There’s a tiredness that is understood to come with motherhood. It’s a mixture of physical and emotional exhaustion that evolves over 18 years. It’s physical, sleepless nights that turn to worry-filled ones in time. It’s nursing infants, schlepping strollers, chasing toddlers, carpooling to little league, feeding the neighborhood after the game, trying to remember algebra to help your daughter, and looking at a sleeping teenager whose feet hang off the couch and wondering when your boy became as tall as you. It’s hard but rewarding. It has no roadmap but clear peaks and valleys. It’s well defined, understood by most, and sustainable.
Then, there’s a tiredness experienced by special needs parents. It’s invisible.
It’s the universal experience of motherhood with added responsibilities—like measuring medicines that are the difference between life and death, getting your child to and from daily therapies, schlepping their adaptive equipment, and having to pack what feels like a suitcase of medical supplies just to go to the grocery store.
It is the kind of tired coffee can’t fix. The kind of “tired” you wake up with.
It’s bills that never get opened and voicemails that go unanswered. Not because you don’t care, but because you can’t care.
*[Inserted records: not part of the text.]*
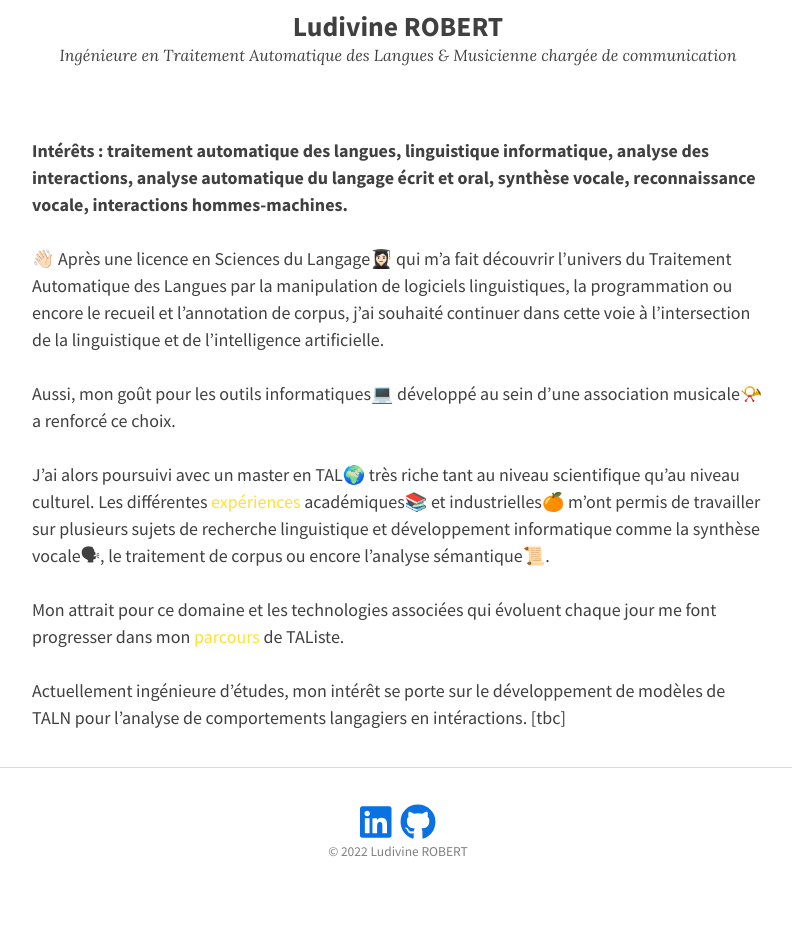
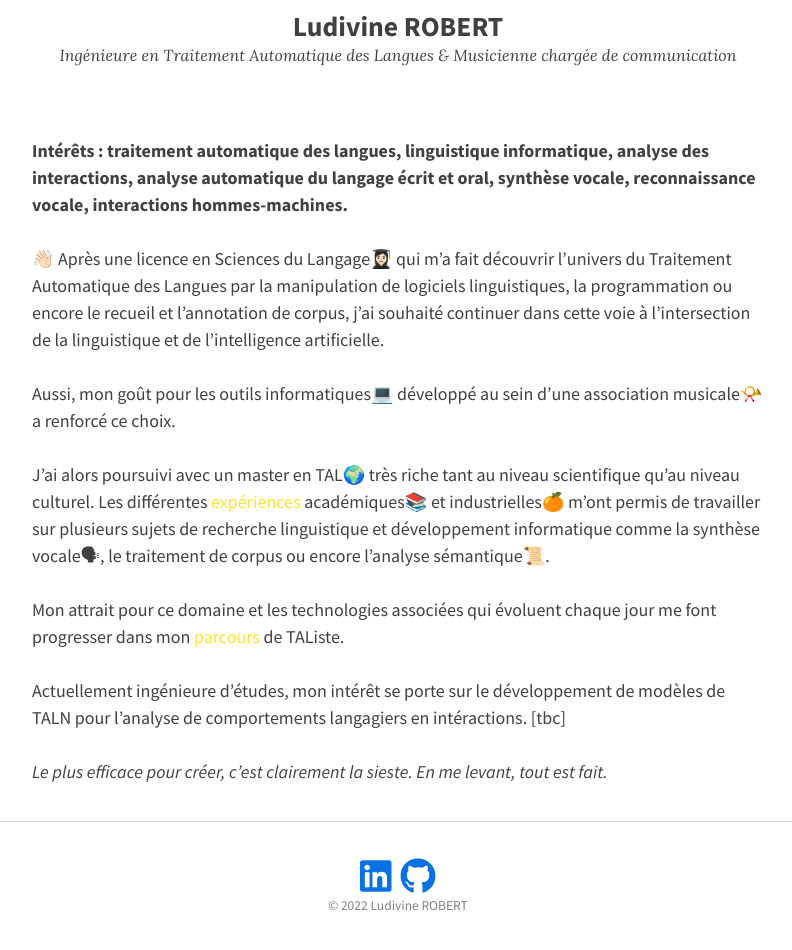
Before and after one commit to ludivinero/ludivinero.github.io, a Jekyll site: the page built from index.md, in a window 1280 px wide, cut to the strip 221-1209 px from the top of the page. Shown: the top 950 px of the strip, without its empty margins (242-1034 px from the left). Built offline with Jekyll 4.4.1, drawn with Linux system fonts in a browser that asks for light colours; nearby versions of some CDN libraries.

Commit message:
Update index.md

```diff
--- a/index.md
+++ b/index.md
@@ -20,3 +20,6 @@ Mon attrait pour ce domaine et les technologies associées qui évoluent chaque
 
 Actuellement ingénieure d'études, mon intérêt se porte sur le développement de modèles de TALN pour l'analyse de comportements langagiers en intéractions.
 [tbc]
+
+
+_Le plus efficace pour créer, c’est clairement la sieste. En me levant, tout est fait._
```
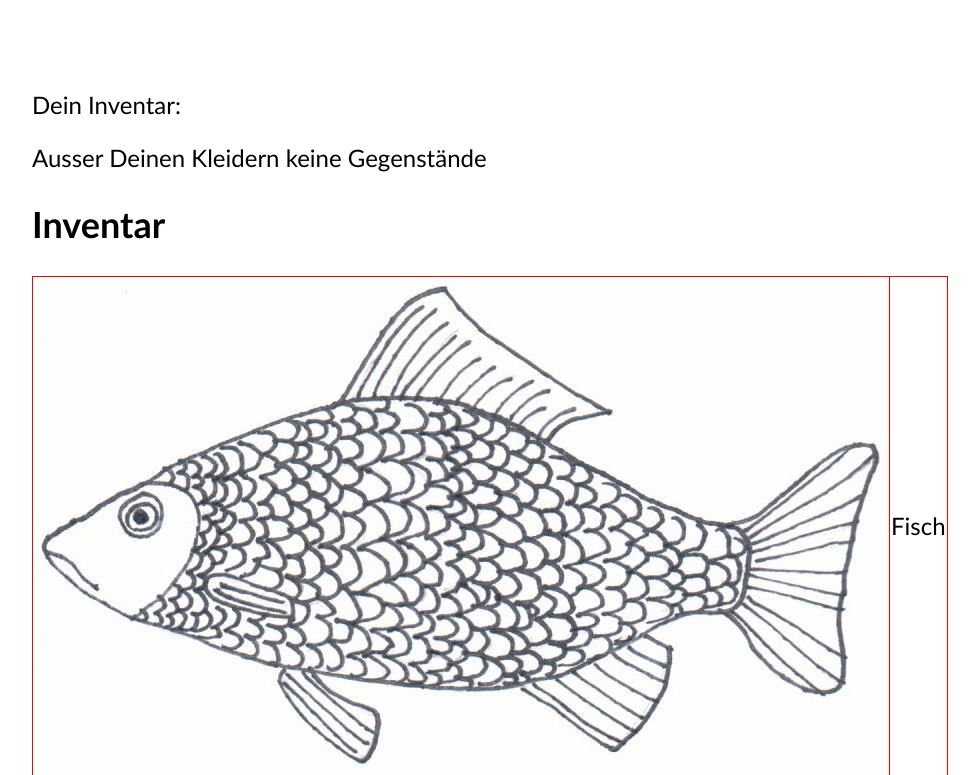
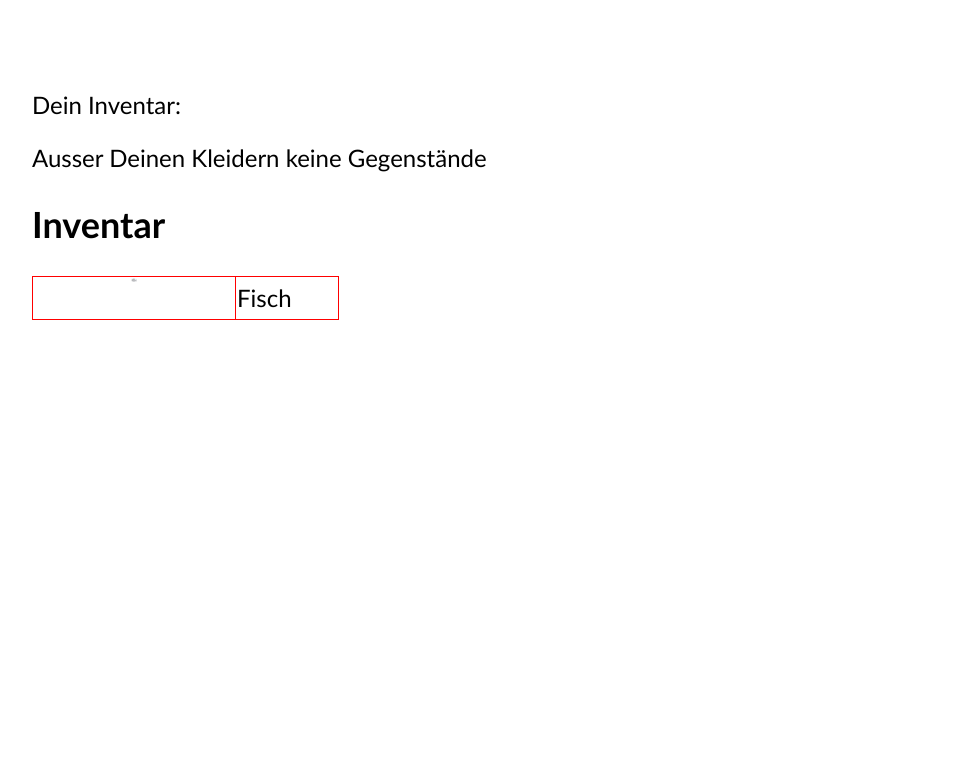
Before and after one commit to claudiopietra/Geotest, a Django app: template Geotest/templates/location.html in a window 1280 px wide. Shown: the top 775 px of the page, without its empty margins (26-1005 px from the left). After the commit the page ends 320 px from the top, so only its background shows below. Run offline with Django 3.2, Linux system fonts and the light colour scheme; the template is opened without the code that fills it, so the values that code supplies are empty.

Commit message:
Update location.html

```diff
--- a/Geotest/templates/location.html
+++ b/Geotest/templates/location.html
@@ -33,7 +33,9 @@
             <table>
                 <tr>
                     <td width="200">
+                    <div style="height:40px; overflow:hidden">
                         <img src="/static/104829.jpg" style="height:10%; width: auto; align=left"/>
+                    </div>
                     </td>
                     <td width="100" text-align="left">Fisch</td>
                 </tr>
```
You can’t add another “to do” or “to pay” to the list.
So, you leave them be.
It’s friends you never call. Not because you don’t long for their company but because “grabbing coffee” involves more planning than you have energy for.
It’s waking up with your 12-year-old four and five times a night.
It’s not waking up with her because you’re scared if you close your eyes, she won’t wake up.
It’s weeks on end spent inside hospital walls, hoping your other two children don’t resent you for missing their homeruns, touchdowns, and awards assemblies.
It’s hoping your child lives forever while worrying about what happens if her “forever” is longer than yours.
But it’s a tiredness you can’t speak of. Because it runs so deep it’s engrained in you, and because it’s a tiredness too alienating to speak of.
It’s expected that new mamas are physically tired. And seasoned mamas are emotionally worn out. But not special needs parents. We assume their child’s illness gives them superpowers. We ask a new mom how she’s sleeping. We tell a special needs mom we couldn’t do what she does. Not because we don’t care, but because we don’t realize how tired she is.
We don’t realize it because when we look at her, she’s “got it together.”
She’s cheering as her near-teenager takes her first steps.
She’s whipping up gluten-free everything, advocating for inclusion at school, and celebrating victories God only knows how hard she fought for.
She’s not crying in a corner.
But maybe it’s because she’s too tired to.
Parenting is exhausting. And I don’t share this to say special needs parents do it better. I share it to say they do it for longer and without a roadmap.
And because they do it so well, they make it look easy. But it isn’t.
And a pat on their back, a cup of coffee, or the words “I’m here” might just be the light their path needs.